The unnerving score by Paul Buckmaster adds a sense of anxiety that’s also very important for the storytelling. The unconventional editing also helps engage, with its constantly shifting tones. Gilliam uses this sci-fi tale to tackle love, regret, fear, and anger…. but presents things in a manner not everyone will enjoy. However, unlike Brazil (1985), Twelve Monkeys is easier to follow and has a plot that holds together better. Having not seen Twelve Monkeys in over 15 years, returning to it with fresher eyes, several scenes may have dated, but it’s still a fantastic movie about altered perspectives and the absurd journey we’re all making through time.
For the first time, Arrow Video provide a new 4k scan of Twelve Monkeys. The film will never be perfectly sharp and crisp, due to Gilliam shooting the majority of his scenes with a filter that replicated a dreamlike haze. While in motion, it’s a smooth looking picture, although it does retain the rich grain texture of film stock that adds a slight noisiness to the image.
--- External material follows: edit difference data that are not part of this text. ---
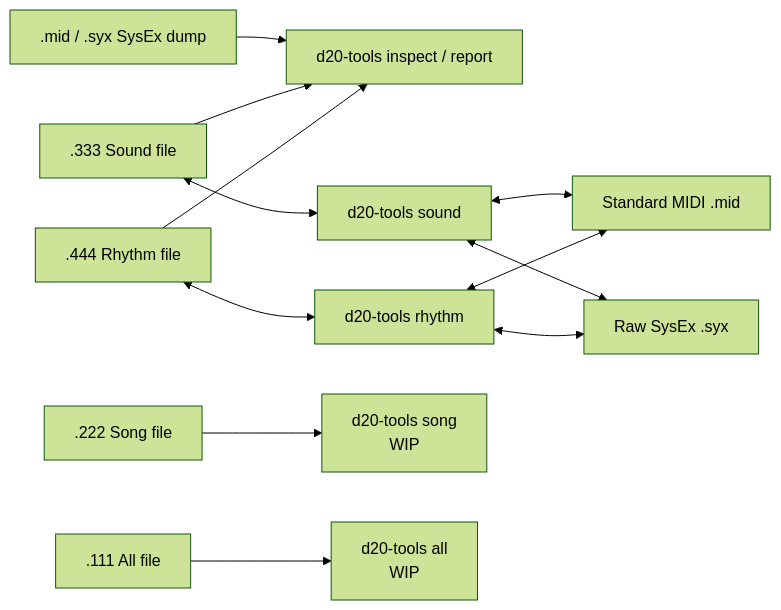
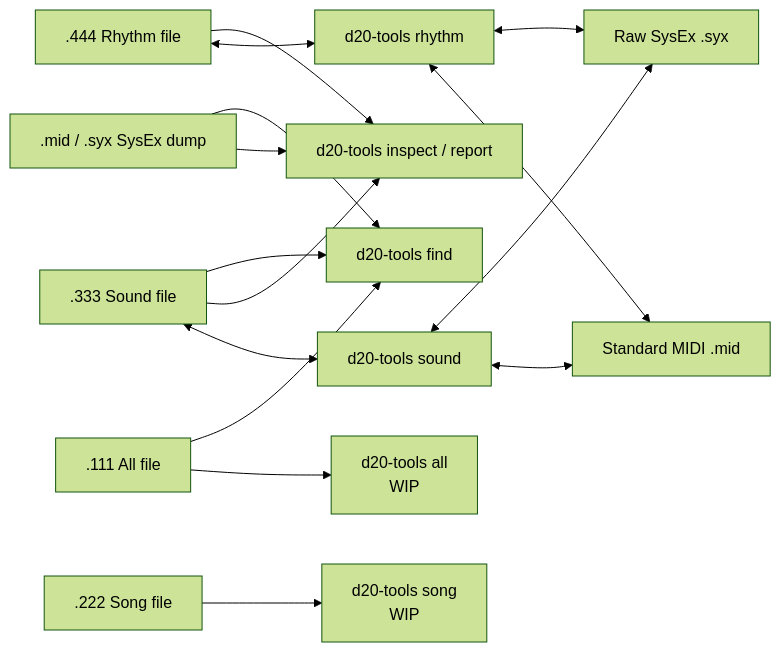
The diagram in README.md (rjburrows/roland-d20-tools), drawn with Mermaid (forest theme) before and after one commit. The commit also changed other lines of this file and 4 other files, not shown here.

````diff
--- a/README.md
+++ b/README.md
@@ -52,14 +54,17 @@
 ```mermaid
 flowchart LR
     K[.mid / .syx SysEx dump] --> L[d20-tools inspect / report]
+    K --> M[d20-tools find]
     A[.333 Sound file] <--> B[d20-tools sound]
     C[.444 Rhythm file] <--> D[d20-tools rhythm]
     A --> L
+    A --> M
     C --> L
     B <--> E[Standard MIDI .mid]
     B <--> F[Raw SysEx .syx]
     D <--> E
     D <--> F
     G[.222 Song file] --> H[d20-tools song\nWIP]
     I[.111 All file] --> J[d20-tools all\nWIP]
+    I --> M
 ```
````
Details in the production design are enhanced incredibly here, especially the steampunk-inspired futurism. Each object contributes to Gilliam’s desired effect and effectively enhances his surreal atmosphere. Close up scenes are vivid with facial definition and the city scenery shows prominent textures on the buildings. The colour palette is dull and dreary, jumping from a rustic orange when in the underground future to the strikingly high contrast during Cole’s flashbacks.
The DTS-HD Master Audio 5.1 soundtrack adds to Gilliam’s bizarre imagery. Bursts of steam through underground tunnels discreetly jump from speaker to speaker. In several moments voices swirl around immersing us in Cole’s twisted perspective. One brief battlefield scene with bullets and mortar shells taking over the soundstage is definitely a highlight of this DTS-HD mix. The dialogue is clear and precise, although several crowded locations (a city, an airport) could possibly have been filled with more ambience. Bass delivers some healthy moments of low frequency, while Buckmaster’s original score has some potent moments.
The extras are a little disappointing for an Arrow release, sadly.
director: Terry Gilliam.
writers: David Peoples & Janet Peoples (based on ‘La Jetée’ by Chris Marker).
starring: Bruce Willis, Madeleine Stowe, Brad Pitt & Christopher Plummer.